(Instructions for the task): From the first line to the last, restate the material word for word, omitting pictures.

(Input data):
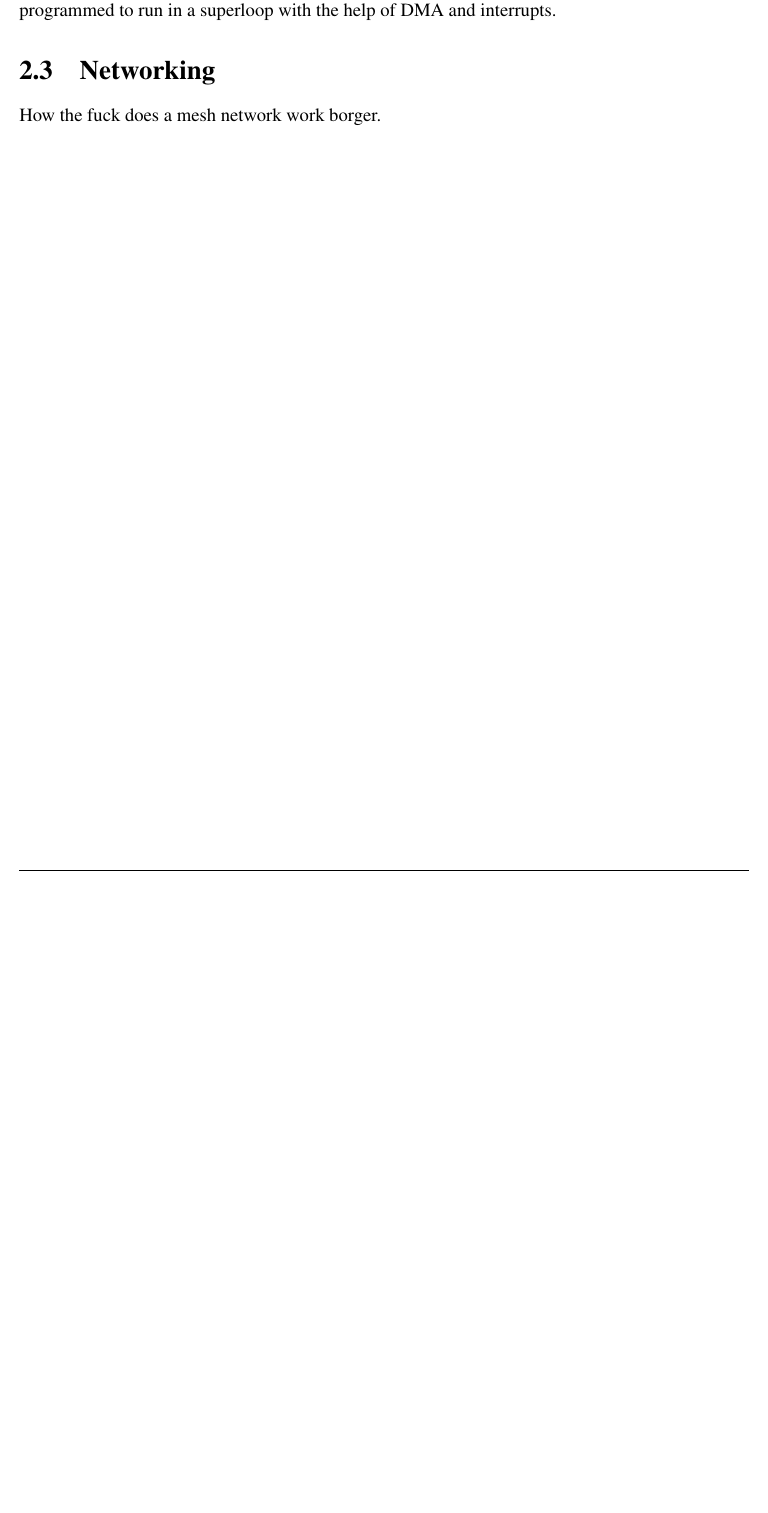
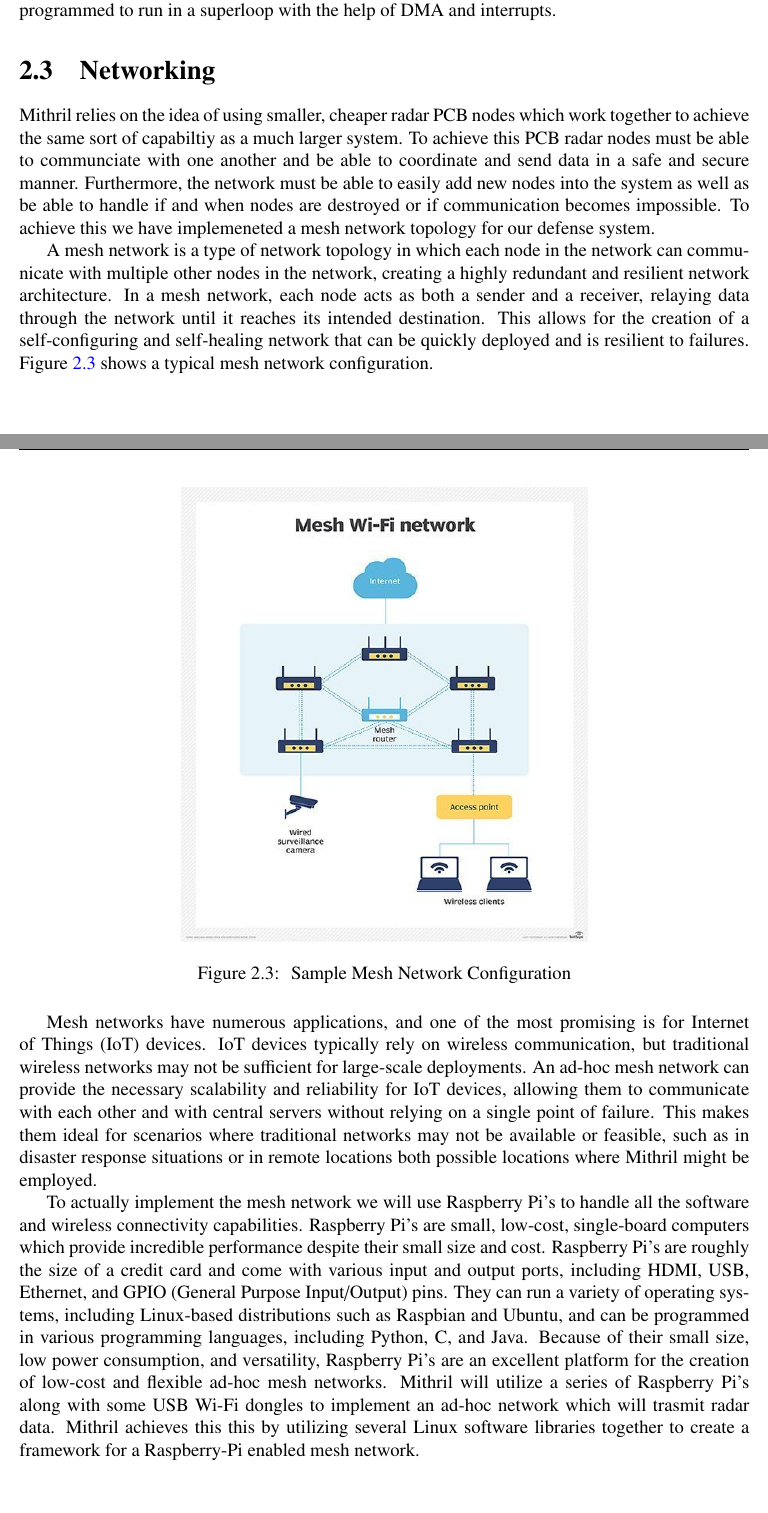
Before and after one commit to athakkar1/mithril, a LaTeX thesis (Latex/manual.tex, which reads Latex/manProjectDescription.tex): part of page 10 of 33 before the commit and two parts of pages 10 and 11 of 34 after it, the two joined at a grey line, cut so that both start at the same text, the shorter picture padded with empty space. Compiled offline with pdfLaTeX.

Commit message:
Added Mesh Network Description

```diff
--- a/Latex/manProjectDescription.tex
+++ b/Latex/manProjectDescription.tex
@@ -66,4 +66,17 @@ the FFT over UART, and receiving commands over UART to program the phase shifter
 and all of it was programmed to run in a superloop with the help of DMA and interrupts.
 
 \section{Networking}
-How the fuck does a mesh network work borger.
+Mithril relies on the idea of using smaller, cheaper radar PCB nodes which work together to achieve the same sort of capabiltiy as a much larger system. To achieve this PCB radar nodes must be able to communciate with one another and be able to coordinate and send data in a safe and secure manner. Furthermore, the network must be able to easily add new nodes into the system as well as be able to handle if and when nodes are destroyed or if communication becomes impossible. To achieve this we have implemeneted a mesh network topology for our defense system.
+
+A mesh network is a type of network topology in which each node in the network can communicate with multiple other nodes in the network, creating a highly redundant and resilient network architecture. In a mesh network, each node acts as both a sender and a receiver, relaying data through the network until it reaches its intended destination. This allows for the creation of a self-configuring and self-healing network that can be quickly deployed and is resilient to failures. Figure \ref{Figure::Sample Mesh}  shows a typical mesh network configuration.
+
+
+\begin{figure}[H]
+  \centering
+  \scalebox{0.5}{\includegraphics{Figures/Sample_mesh.jpg}}
+  \caption{\label{Figure::Sample Mesh} Sample Mesh Network Configuration}
+  \end{figure}
+
+  Mesh networks have numerous applications, and one of the most promising is for Internet of Things (IoT) devices. IoT devices typically rely on wireless communication, but traditional wireless networks may not be sufficient for large-scale deployments. An ad-hoc mesh network can provide the necessary scalability and reliability for IoT devices, allowing them to communicate with each other and with central servers without relying on a single point of failure. This makes them ideal for scenarios where traditional networks may not be available or feasible, such as in disaster response situations or in remote locations both possible locations where Mithril might be employed.
+
+  To actually implement the mesh network we will use Raspberry Pi's to handle all the software and wireless connectivity capabilities. Raspberry Pi's are small, low-cost, single-board computers which provide incredible performance despite their small size and cost. Raspberry Pi's are roughly the size of a credit card and come with various input and output ports, including HDMI, USB, Ethernet, and GPIO (General Purpose Input/Output) pins. They can run a variety of operating systems, including Linux-based distributions such as Raspbian and Ubuntu, and can be programmed in various programming languages, including Python, C, and Java. Because of their small size, low power consumption, and versatility, Raspberry Pi's are an excellent platform for the creation of low-cost and flexible ad-hoc mesh networks. Mithril will utilize a series of Raspberry Pi's along with some USB Wi-Fi dongles to implement an ad-hoc network which will trasmit radar data. Mithril achieves this this by utilizing several Linux software libraries together to create a framework for a Raspberry-Pi enabled mesh network.
```
Also changed, not shown: Latex/Figures/Sample_mesh.jpg (added), Latex/manual.ind, Latex/manual.pdf, 17 other files.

(Response to this exercise):
Before and after one commit to athakkar1/mithril, a LaTeX thesis (Latex/manual.tex, which reads Latex/manProjectDescription.tex): part of page 10 of 33 before the commit and two parts of pages 10 and 11 of 34 after it, the two joined at a grey line, cut so that both start at the same text, the shorter picture padded with empty space. Compiled offline with pdfLaTeX.

Commit message:
Added Mesh Network Description

```diff
--- a/Latex/manProjectDescription.tex
+++ b/Latex/manProjectDescription.tex
@@ -66,4 +66,17 @@ the FFT over UART, and receiving commands over UART to program the phase shifter
 and all of it was programmed to run in a superloop with the help of DMA and interrupts.
 
 \section{Networking}
-How the fuck does a mesh network work borger.
+Mithril relies on the idea of using smaller, cheaper radar PCB nodes which work together to achieve the same sort of capabiltiy as a much larger system. To achieve this PCB radar nodes must be able to communciate with one another and be able to coordinate and send data in a safe and secure manner. Furthermore, the network must be able to easily add new nodes into the system as well as be able to handle if and when nodes are destroyed or if communication becomes impossible. To achieve this we have implemeneted a mesh network topology for our defense system.
+
+A mesh network is a type of network topology in which each node in the network can communicate with multiple other nodes in the network, creating a highly redundant and resilient network architecture. In a mesh network, each node acts as both a sender and a receiver, relaying data through the network until it reaches its intended destination. This allows for the creation of a self-configuring and self-healing network that can be quickly deployed and is resilient to failures. Figure \ref{Figure::Sample Mesh}  shows a typical mesh network configuration.
+
+
+\begin{figure}[H]
+  \centering
+  \scalebox{0.5}{\includegraphics{Figures/Sample_mesh.jpg}}
+  \caption{\label{Figure::Sample Mesh} Sample Mesh Network Configuration}
+  \end{figure}
+
+  Mesh networks have numerous applications, and one of the most promising is for Internet of Things (IoT) devices. IoT devices typically rely on wireless communication, but traditional wireless networks may not be sufficient for large-scale deployments. An ad-hoc mesh network can provide the necessary scalability and reliability for IoT devices, allowing them to communicate with each other and with central servers without relying on a single point of failure. This makes them ideal for scenarios where traditional networks may not be available or feasible, such as in disaster response situations or in remote locations both possible locations where Mithril might be employed.
+
+  To actually implement the mesh network we will use Raspberry Pi's to handle all the software and wireless connectivity capabilities. Raspberry Pi's are small, low-cost, single-board computers which provide incredible performance despite their small size and cost. Raspberry Pi's are roughly the size of a credit card and come with various input and output ports, including HDMI, USB, Ethernet, and GPIO (General Purpose Input/Output) pins. They can run a variety of operating systems, including Linux-based distributions such as Raspbian and Ubuntu, and can be programmed in various programming languages, including Python, C, and Java. Because of their small size, low power consumption, and versatility, Raspberry Pi's are an excellent platform for the creation of low-cost and flexible ad-hoc mesh networks. Mithril will utilize a series of Raspberry Pi's along with some USB Wi-Fi dongles to implement an ad-hoc network which will trasmit radar data. Mithril achieves this this by utilizing several Linux software libraries together to create a framework for a Raspberry-Pi enabled mesh network.
```
Also changed, not shown: Latex/Figures/Sample_mesh.jpg (added), Latex/manual.ind, Latex/manual.pdf, 17 other files.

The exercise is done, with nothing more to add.